President Carter is weighing additional economic steps against Iran in the new few days but is not contemplating military action until after the mid-May "reassessment" of the efforts to free American hostages in Tehran, White House officials said yesterday.

There was specultion, which was not confirmed as of last evening, that Carter may announce the latest economic steps as early as today, when he was tentatively scheduled a news conference.

Presidential press secretary Jody Powell said any new steps would be "meaningful and constructive" rather than merely symbolic, and suggested that the measures were being designed with an eye toward maximizing support by U.S. allies in Europe and Japan.

On April 7, Carter went most of the way toward shutting down remaining U.S. commerce with Iran by imposing full-scale sanctions. Among the further steps reported to be under consideration now are banning all imports from Iran and prohibiting U.S. ships from carrying Iranian cargo.

There were some suggestions that an across-the-board embargo on U.S. trade with Iran is under study.

Powell denied a report in The Boston Globe that the United States is prepared to impose a naval blockade on Iran if nonmilitary measures fail to break the hostage stalemate by mid-May. Characterizing the report as "wrong," Powell said that, as of now, "President Carter has not decided on a blockade."

Administration officials have made clear in the last several days that they have set the middle of May as a deadline for a major U.S. reassessment of the Iran crisis.

Late last month, U.S. allies were informed that they might be asked to break off diplomatic relations with Iran by the middle of May if measures did not bring substantial progress toward release of the American hostages.

Secretary of State Cyrus R. Vance is planning to attend the celebration of the 25th anniversary of the Austrian peace treaty in Vienna May 15-16. Soviet Foreign Minister Andrei A. Gromyko is expected to attend the event on May 16, and there are indications that the top U.S. and Soviet diplomats will seize the occasion to discuss the growing strain between the superpowers regarding Iran and the continuing tension over Afghanistan.
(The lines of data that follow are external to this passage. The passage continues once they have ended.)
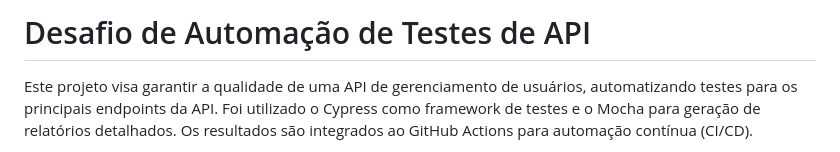
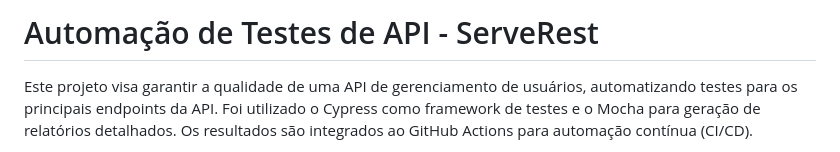
Before and after one commit to AnaClaudiaOT/Automacao-API-ServeRest, a Markdown page: README.md, the part around the change. GitHub-like rendering.

```diff
--- a/README.md
+++ b/README.md
@@ -1,4 +1,4 @@
-# Desafio de Automação de Testes de API
+# Automação de Testes de API - ServeRest
 
 Este projeto visa garantir a qualidade de uma API de gerenciamento de usuários, automatizando testes para os principais endpoints da API. Foi utilizado o Cypress como framework de testes e o Mocha para geração de relatórios detalhados. Os resultados são integrados ao GitHub Actions para automação contínua (CI/CD).
 
```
Administration officials said, however, that Carter has not yet approved a wide-ranging Vance-Gromyko discussion in Vienna. If a top-level U.S.-Soviet meeting does occur, it will be the first since the taking of the American hostages by Iranian militants last Nov. 4 and the soviet invasion of Afghanistan Dec. 27.

Vance is also expected to discuss the Iranian situation with U.S. allies during his European trip, possibly in the form of a meeting of NATO foreign ministers.

U.S. sources gave some additional detials and assessments yesterday of the reports of a buildup of Soviet military forces in the Transcaucasian military district adjacent to the Soviet-Iran border. The reports, which have circulated in Washington since early this year, were given new prominence by a broadcast interview Monday night with presidential assistant Zbigniew Brzezinski.

Brzezinski's point in citing the reported Soviet activity was to warn Iran that it faces a serious threat from the north, which makes the continued U.S.-Iranian conflict over the hostages dangerous as well as pointless.

State Department spokesman Hodding Carter said the current U.S. analysis of the Soviet activity does not suggest that it is "aimed at the border of Iran."

Carter said the U.S. studies "see no intention" by the Soviets to move into Iran militarily, but he added that the "enchanced capability and level of activity" should be a source of concern to Iran.

Official sources said U.S. intelligence reports indicated a steady though gradual increase in the manning level and readiness of Soviet units in the Iranian border region beginning late last year. A U.S. analysis completed within the past week is said to have note improvements in Soviet air defenses, armored personnel carries and communications capability.

The communications improvements is reported to have attached special attention because the radios involved are not usually given to Sovien units on routine border duty.